Change listing data:
──────────
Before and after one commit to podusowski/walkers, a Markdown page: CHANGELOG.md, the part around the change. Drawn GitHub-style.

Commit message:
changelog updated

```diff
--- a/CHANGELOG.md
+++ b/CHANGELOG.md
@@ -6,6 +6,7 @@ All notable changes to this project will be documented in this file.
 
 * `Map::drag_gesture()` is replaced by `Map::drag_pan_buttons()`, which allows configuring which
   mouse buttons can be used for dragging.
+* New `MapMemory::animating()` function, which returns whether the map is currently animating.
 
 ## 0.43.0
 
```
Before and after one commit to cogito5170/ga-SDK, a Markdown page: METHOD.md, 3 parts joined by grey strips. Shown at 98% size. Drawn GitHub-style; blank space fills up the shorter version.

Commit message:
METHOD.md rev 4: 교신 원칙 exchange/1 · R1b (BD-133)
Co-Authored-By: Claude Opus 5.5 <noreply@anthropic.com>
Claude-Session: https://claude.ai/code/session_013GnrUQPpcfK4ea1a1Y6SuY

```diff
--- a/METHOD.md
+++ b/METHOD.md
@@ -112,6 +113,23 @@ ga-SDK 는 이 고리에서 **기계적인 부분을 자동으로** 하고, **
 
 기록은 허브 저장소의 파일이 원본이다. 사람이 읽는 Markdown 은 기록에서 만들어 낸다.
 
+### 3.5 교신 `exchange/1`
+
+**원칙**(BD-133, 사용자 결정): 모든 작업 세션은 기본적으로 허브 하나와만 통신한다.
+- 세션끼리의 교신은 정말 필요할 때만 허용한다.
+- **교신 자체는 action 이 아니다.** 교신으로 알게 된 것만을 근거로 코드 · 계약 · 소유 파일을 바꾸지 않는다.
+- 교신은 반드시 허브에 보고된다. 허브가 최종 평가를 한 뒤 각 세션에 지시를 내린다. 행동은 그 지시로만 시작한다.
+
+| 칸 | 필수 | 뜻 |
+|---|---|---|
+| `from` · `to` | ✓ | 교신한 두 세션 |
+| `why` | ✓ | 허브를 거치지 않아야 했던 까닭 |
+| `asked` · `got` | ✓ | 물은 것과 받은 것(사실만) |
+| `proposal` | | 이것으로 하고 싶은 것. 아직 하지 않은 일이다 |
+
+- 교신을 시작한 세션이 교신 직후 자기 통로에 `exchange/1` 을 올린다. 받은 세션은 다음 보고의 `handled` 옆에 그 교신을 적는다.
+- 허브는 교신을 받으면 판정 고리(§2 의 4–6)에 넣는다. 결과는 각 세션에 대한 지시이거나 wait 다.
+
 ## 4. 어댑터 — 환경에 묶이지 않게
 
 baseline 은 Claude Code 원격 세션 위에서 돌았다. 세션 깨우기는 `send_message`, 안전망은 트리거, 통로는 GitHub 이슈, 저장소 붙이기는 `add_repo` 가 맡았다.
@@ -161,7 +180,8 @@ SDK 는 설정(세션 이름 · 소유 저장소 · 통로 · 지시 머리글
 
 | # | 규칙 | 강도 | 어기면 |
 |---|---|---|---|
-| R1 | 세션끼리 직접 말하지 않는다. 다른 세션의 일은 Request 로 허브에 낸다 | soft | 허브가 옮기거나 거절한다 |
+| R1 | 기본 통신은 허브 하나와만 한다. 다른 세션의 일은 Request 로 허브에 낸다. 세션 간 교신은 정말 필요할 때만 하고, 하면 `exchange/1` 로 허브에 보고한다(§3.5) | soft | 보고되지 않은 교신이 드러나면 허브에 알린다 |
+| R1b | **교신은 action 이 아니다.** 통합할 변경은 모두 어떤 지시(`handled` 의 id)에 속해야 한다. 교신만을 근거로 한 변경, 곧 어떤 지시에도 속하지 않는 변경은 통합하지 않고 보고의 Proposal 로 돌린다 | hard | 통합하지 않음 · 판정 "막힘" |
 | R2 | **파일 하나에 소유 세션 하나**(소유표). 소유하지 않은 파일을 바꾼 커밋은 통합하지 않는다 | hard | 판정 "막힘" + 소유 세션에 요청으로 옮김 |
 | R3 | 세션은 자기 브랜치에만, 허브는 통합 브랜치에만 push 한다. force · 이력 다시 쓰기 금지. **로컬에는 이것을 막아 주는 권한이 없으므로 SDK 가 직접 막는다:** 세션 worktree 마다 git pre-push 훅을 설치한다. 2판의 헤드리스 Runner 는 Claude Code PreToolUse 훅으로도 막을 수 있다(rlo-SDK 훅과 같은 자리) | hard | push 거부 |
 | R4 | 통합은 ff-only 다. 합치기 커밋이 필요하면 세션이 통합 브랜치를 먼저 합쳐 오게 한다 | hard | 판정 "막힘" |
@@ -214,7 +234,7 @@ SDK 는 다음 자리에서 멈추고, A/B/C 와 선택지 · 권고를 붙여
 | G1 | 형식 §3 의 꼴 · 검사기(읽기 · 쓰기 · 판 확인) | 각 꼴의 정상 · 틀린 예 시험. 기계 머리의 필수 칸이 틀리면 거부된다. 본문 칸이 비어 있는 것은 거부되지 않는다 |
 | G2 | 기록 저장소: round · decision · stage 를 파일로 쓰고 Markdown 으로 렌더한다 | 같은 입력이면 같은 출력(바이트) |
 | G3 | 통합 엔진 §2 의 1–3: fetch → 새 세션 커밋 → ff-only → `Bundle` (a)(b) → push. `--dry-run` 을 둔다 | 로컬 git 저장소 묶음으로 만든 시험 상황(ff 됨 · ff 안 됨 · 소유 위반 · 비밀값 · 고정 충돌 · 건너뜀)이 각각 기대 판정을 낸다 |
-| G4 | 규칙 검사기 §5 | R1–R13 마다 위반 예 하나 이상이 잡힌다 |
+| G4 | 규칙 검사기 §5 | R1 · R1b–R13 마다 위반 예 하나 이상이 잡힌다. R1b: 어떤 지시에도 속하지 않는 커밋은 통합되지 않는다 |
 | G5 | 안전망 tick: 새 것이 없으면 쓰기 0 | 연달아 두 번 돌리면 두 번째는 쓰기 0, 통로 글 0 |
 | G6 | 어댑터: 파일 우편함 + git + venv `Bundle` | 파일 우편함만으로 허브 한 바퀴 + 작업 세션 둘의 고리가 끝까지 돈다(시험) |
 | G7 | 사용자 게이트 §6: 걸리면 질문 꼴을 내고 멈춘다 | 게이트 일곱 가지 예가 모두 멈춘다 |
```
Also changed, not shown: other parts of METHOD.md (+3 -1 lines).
──────────
#### What needs to be done:
Show every line of the data in which the word "exchange" appears.

#### Exercise output:
METHOD.md rev 4: 교신 원칙 exchange/1 · R1b (BD-133)
+### 3.5 교신 `exchange/1`
+- 교신을 시작한 세션이 교신 직후 자기 통로에 `exchange/1` 을 올린다. 받은 세션은 다음 보고의 `handled` 옆에 그 교신을 적는다.
+| R1 | 기본 통신은 허브 하나와만 한다. 다른 세션의 일은 Request 로 허브에 낸다. 세션 간 교신은 정말 필요할 때만 하고, 하면 `exchange/1` 로 허브에 보고한다(§3.5) | soft | 보고되지 않은 교신이 드러나면 허브에 알린다 |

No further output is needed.